PROMPT
Among the entries below, find each line with "geben" and show it.

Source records

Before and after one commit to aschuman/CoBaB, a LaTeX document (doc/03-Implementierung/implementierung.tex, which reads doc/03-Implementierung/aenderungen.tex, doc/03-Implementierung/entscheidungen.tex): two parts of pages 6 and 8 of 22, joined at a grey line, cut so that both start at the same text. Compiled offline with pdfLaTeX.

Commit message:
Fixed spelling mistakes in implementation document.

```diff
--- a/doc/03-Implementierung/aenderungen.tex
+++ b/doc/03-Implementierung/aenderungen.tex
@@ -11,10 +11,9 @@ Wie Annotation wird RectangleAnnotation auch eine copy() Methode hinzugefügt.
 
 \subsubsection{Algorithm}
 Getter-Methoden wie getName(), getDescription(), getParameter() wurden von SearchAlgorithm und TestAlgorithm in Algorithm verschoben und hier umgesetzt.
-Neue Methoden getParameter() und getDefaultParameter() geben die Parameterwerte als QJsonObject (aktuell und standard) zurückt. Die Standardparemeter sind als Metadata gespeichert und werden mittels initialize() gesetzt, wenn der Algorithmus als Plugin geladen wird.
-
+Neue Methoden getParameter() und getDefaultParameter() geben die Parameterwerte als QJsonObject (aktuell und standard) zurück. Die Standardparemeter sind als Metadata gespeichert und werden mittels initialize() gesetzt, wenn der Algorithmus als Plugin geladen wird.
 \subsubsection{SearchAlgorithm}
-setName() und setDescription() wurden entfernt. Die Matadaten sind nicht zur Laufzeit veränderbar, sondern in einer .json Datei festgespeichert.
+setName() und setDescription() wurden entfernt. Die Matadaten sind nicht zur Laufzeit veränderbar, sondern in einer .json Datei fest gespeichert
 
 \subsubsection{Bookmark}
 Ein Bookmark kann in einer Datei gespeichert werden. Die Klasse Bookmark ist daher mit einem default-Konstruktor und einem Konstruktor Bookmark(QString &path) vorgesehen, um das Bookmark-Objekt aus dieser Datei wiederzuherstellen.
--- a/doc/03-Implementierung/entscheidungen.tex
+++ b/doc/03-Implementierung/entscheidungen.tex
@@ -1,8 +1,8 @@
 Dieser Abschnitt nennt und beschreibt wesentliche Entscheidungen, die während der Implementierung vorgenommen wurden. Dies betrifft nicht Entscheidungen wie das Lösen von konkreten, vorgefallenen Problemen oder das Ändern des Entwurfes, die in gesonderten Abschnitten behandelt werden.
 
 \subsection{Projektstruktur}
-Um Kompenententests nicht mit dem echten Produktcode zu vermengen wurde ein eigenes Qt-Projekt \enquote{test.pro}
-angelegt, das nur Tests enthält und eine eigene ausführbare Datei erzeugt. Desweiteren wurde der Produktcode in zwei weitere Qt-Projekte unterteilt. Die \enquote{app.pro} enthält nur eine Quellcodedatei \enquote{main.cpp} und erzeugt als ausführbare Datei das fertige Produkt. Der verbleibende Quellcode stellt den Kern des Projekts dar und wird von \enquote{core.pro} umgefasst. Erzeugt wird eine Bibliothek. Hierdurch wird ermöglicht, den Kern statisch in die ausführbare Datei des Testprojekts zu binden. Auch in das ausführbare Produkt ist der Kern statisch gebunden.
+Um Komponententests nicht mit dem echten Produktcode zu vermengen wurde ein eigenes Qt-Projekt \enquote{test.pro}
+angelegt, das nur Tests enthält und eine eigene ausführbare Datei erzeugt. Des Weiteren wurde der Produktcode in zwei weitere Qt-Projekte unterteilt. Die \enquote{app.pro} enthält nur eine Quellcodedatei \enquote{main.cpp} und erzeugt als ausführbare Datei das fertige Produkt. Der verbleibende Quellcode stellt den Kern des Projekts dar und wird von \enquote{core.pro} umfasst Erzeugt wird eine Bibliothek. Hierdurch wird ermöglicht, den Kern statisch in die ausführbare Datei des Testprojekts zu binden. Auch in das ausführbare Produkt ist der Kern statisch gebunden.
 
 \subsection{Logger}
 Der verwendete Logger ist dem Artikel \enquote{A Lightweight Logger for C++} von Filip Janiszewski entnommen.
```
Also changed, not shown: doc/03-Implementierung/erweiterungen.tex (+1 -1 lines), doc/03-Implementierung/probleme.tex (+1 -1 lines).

WORKED SOLUTION
-Neue Methoden getParameter() und getDefaultParameter() geben die Parameterwerte als QJsonObject (aktuell und standard) zurückt. Die Standardparemeter sind als Metadata gespeichert und werden mittels initialize() gesetzt, wenn der Algorithmus als Plugin geladen wird.
+Neue Methoden getParameter() und getDefaultParameter() geben die Parameterwerte als QJsonObject (aktuell und standard) zurück. Die Standardparemeter sind als Metadata gespeichert und werden mittels initialize() gesetzt, wenn der Algorithmus als Plugin geladen wird.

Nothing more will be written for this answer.